The survey, of 262 GPs, found 65% do not think consortia should be able to expel practices for missing prescribing or referral targets.
A similar proportion (63%) say that practices should not lose their contracts if they are expelled from or not accepted into a consortium.
Just 19% backed plans for underperforming practices to be expelled and lose their contracts.
Conflicting visions of the relationship between consortia and their member practices have emerged during the White Paper consultation.
The GPC believes consortia should not hold GP contracts, and the NHS Alliance agrees, warning that the groups should be ‘true collectives, not local enforcers’.
The National Association of Primary Care (NAPC), however, has called for consortia to hold practice contracts to limit the bureaucracy of the central NHS Commissioning Board, and allow consortia more freedom to design local services.
Most GPs (60%) agree with the White Paper vision for the commissioning board to hold GP contracts. A quarter think GP consortia should be responsible, while the rest of respondents were unsure.
NHS Alliance chairman Dr Michael Dixon said it was important consortia do not hold practice contracts or become ‘another version of PCTs’.
‘GPs must see consortia as their friends. The Alliance feels very strongly about this,’ he said. ‘We don’t want a Lord of the Flies situation between GPs, sacking each other.’
GPC negotiator Dr Chaand Nagpaul said it was ‘premature and alarmist’ to discuss expulsion from practices. ‘GPs have worked in collaborative arrangements before.
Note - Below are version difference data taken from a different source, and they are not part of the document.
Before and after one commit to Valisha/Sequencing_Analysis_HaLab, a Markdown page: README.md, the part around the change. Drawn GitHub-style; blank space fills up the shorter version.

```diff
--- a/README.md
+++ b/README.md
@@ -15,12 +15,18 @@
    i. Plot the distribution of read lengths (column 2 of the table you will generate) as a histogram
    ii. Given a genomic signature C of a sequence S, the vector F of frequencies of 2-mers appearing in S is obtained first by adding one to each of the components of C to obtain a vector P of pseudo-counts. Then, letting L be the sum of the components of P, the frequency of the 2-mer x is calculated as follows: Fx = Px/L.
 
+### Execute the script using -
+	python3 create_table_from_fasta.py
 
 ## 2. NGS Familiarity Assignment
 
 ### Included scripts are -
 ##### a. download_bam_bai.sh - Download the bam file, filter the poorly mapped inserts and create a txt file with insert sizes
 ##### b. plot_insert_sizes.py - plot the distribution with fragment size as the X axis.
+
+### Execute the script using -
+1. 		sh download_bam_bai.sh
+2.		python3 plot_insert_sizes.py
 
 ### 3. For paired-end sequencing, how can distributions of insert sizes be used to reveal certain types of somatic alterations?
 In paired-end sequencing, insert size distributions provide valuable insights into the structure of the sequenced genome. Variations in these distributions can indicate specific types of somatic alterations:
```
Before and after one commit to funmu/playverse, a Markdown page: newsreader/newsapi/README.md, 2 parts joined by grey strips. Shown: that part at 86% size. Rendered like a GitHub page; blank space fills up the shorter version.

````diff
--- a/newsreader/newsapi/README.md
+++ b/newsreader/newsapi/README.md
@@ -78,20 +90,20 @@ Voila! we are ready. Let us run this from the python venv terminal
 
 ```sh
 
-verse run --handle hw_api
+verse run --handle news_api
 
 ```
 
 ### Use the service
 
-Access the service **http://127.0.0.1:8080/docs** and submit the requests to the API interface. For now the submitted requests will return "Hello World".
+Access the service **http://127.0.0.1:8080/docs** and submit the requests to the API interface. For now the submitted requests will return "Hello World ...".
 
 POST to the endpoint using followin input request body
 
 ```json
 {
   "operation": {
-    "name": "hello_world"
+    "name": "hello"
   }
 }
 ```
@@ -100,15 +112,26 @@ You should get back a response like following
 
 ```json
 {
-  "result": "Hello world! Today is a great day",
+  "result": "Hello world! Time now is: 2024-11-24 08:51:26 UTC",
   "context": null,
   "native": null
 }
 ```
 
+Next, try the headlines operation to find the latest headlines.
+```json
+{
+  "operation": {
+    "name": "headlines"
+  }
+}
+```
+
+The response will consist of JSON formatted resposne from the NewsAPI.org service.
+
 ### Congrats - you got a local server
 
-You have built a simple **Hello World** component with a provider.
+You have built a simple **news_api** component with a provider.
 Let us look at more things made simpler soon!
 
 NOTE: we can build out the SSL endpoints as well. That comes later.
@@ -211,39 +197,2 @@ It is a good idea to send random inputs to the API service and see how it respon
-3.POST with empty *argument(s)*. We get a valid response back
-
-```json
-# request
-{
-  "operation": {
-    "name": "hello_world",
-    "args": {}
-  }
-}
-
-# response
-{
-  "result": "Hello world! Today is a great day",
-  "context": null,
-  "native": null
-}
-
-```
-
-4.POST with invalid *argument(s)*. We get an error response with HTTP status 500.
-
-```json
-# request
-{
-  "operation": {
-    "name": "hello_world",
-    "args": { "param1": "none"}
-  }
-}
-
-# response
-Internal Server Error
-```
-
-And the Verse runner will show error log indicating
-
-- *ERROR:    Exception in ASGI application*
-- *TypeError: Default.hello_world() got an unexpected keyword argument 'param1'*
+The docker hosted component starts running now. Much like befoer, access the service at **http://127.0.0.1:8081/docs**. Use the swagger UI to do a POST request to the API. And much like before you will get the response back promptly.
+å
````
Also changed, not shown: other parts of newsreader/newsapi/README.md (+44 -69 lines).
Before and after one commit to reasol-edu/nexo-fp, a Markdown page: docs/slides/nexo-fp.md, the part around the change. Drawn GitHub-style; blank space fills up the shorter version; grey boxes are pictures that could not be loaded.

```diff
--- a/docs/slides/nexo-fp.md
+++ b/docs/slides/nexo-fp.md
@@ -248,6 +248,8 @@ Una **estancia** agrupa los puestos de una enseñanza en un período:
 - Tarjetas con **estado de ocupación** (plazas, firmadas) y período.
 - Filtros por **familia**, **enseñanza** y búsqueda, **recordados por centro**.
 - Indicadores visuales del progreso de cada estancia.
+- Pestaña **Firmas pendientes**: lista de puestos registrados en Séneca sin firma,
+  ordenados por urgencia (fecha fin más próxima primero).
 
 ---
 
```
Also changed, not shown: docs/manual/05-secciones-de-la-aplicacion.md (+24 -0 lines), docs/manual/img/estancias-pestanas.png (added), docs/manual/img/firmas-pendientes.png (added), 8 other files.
A successful consortium will find other methods of helping practices to achieve standards,’ he said.